  • 1 Gallon Feeder Pail – Holds up to 1 gallon of sugar syrup with a slow drip feed method. 
  • Ultimate Direct Feeder – An in-hive feeder that provides the preferred method for bees to feed on sugar syrup. 
  • Wood Frame Hive-Top Feeder – This hive-top feeder has a large syrup capacity and stays protected by the hive’s outer cover to help inhibit robbing. 
  • Division Board Feeder – Though a frame (sometimes two) must be removed to use one, many beekeepers prefer division board feeders as they keep the syrup safe inside the hive.  
  • Boardman Feeder (with Jug) – During a nectar dearth, using a Boardman feeder at the hive’s entrance is not recommended as it can encourage a LOT of robbing activity. A Boardman feeder can be used inside the hive instead, with an extra hive body placed around it (and the inner and outer covers on top) to keep the syrup inside the jug or jar protected. 

Colony Member Resources

Member-Only Academy Lessons 

Colony members, check out these member-only Academy lessons to learn more about pollen and nectar resources and how they may impact your bees. 

Related Colony Forum Posts 

Members of the Colony Forum often start discussions because of a concern they need help with in or around their bee yards. Pollen and nectar dearths have certainly come up as a concern in many of our members’ discussion threads.  

Colony Members can check out some of the related topics in the Colony Forum here:  

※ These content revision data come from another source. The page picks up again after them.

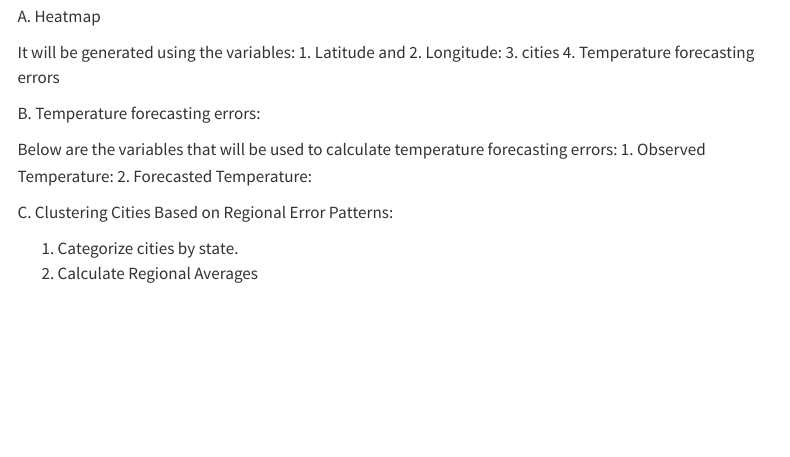
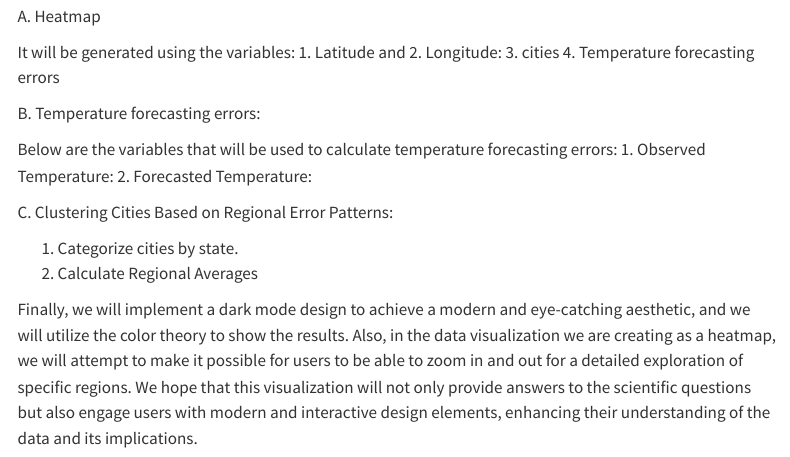
Before and after one commit to INFO526-DataViz/project-01-ggplotGurus, a Quarto document (proposal.qmd): the page in a window 1100 px wide, from 1630 px down. Rendered offline with R 4.5, knitr and Pandoc in place of Quarto, with nearby package versions; menus at the side of the page are left out.

Commit message:
Update proposal.qmd
Q1 design added

```diff
--- a/proposal.qmd
+++ b/proposal.qmd
@@ -50,3 +54,6 @@ C. Clustering Cities Based on Regional Error Patterns:
 
 1.  Categorize cities by state.
 2.  Calculate Regional Averages
+
+Finally, we will implement a dark mode design to achieve a modern and eye-catching aesthetic, and we will utilize the color theory to show the results. Also, in the data visualization we are creating as a heatmap, we will attempt to make it possible for users to be able to zoom in and out for a detailed exploration of specific regions.
+We hope that this visualization will not only provide answers to the scientific questions but also engage users with modern and interactive design elements, enhancing their understanding of the data and its implications.
```
Also changed, not shown: proposal.qmd (6 more changed lines).
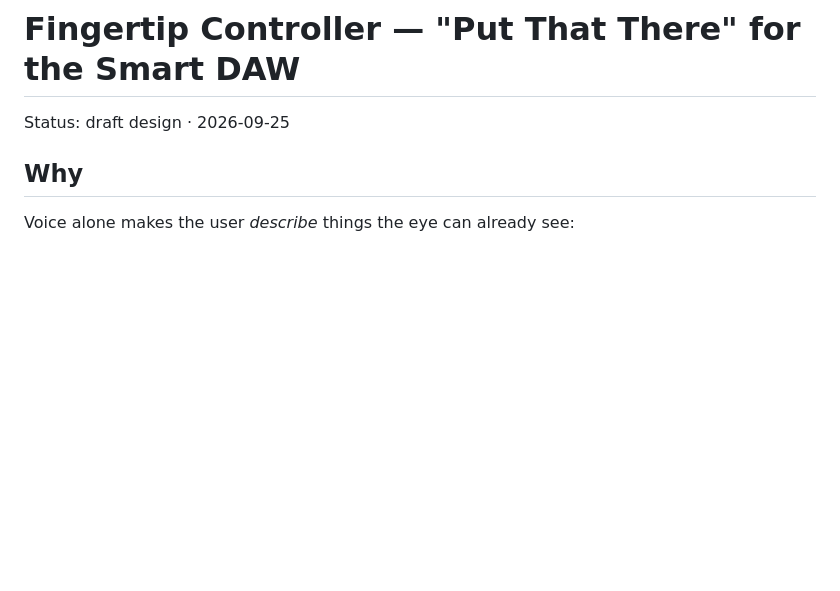
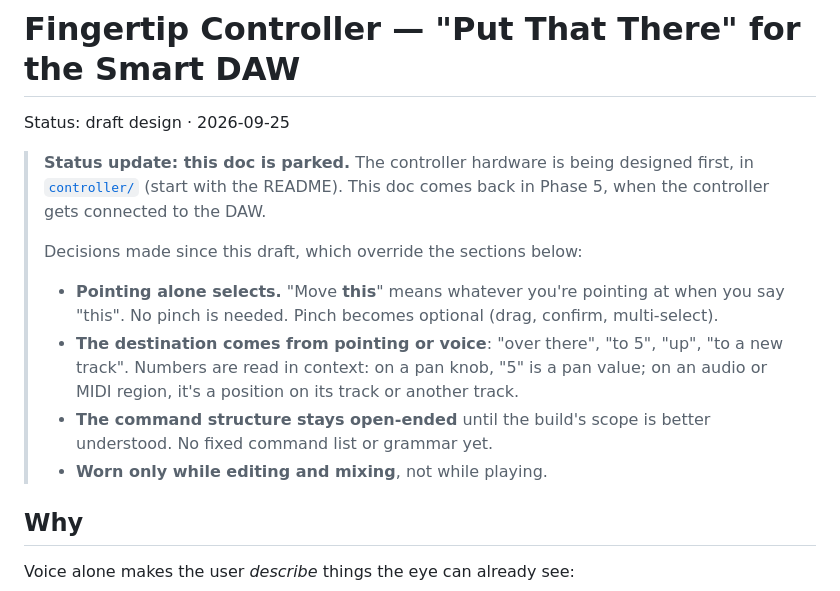
Before and after one commit to caseyw721/new-project, a Markdown page: docs/fingertip-controller.md, the part around the change. GitHub-like rendering; blank space fills up the shorter version.

```diff
--- a/docs/fingertip-controller.md
+++ b/docs/fingertip-controller.md
@@ -1,6 +1,20 @@
 # Fingertip Controller — "Put That There" for the Smart DAW
 
 Status: draft design · 2026-09-25
+
+> **Status update: this doc is parked.** The controller hardware is being designed first, in
+> [`controller/`](controller/README.md) (start with the README). This doc comes back in Phase 5,
+> when the controller gets connected to the DAW.
+>
+> Decisions made since this draft, which override the sections below:
+> - **Pointing alone selects.** "Move **this**" means whatever you're pointing at when you say
+>   "this". No pinch is needed. Pinch becomes optional (drag, confirm, multi-select).
+> - **The destination comes from pointing or voice**: "over there", "to 5", "up", "to a new
+>   track". Numbers are read in context: on a pan knob, "5" is a pan value; on an audio or MIDI
+>   region, it's a position on its track or another track.
+> - **The command structure stays open-ended** until the build's scope is better understood. No
+>   fixed command list or grammar yet.
+> - **Worn only while editing and mixing**, not while playing.
 
 ## Why
 
```
Also changed, not shown: docs/controller/01-cursor-tracking.md (added, +173 -0 lines), docs/controller/README.md (added, +98 -0 lines).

Are you not yet a Colony member but want access to awesome beekeeping resources like the member-only lessons and Forum discussion threads listed above? Head to our Colony page here to learn more about all that’s included with membership and to sign up today!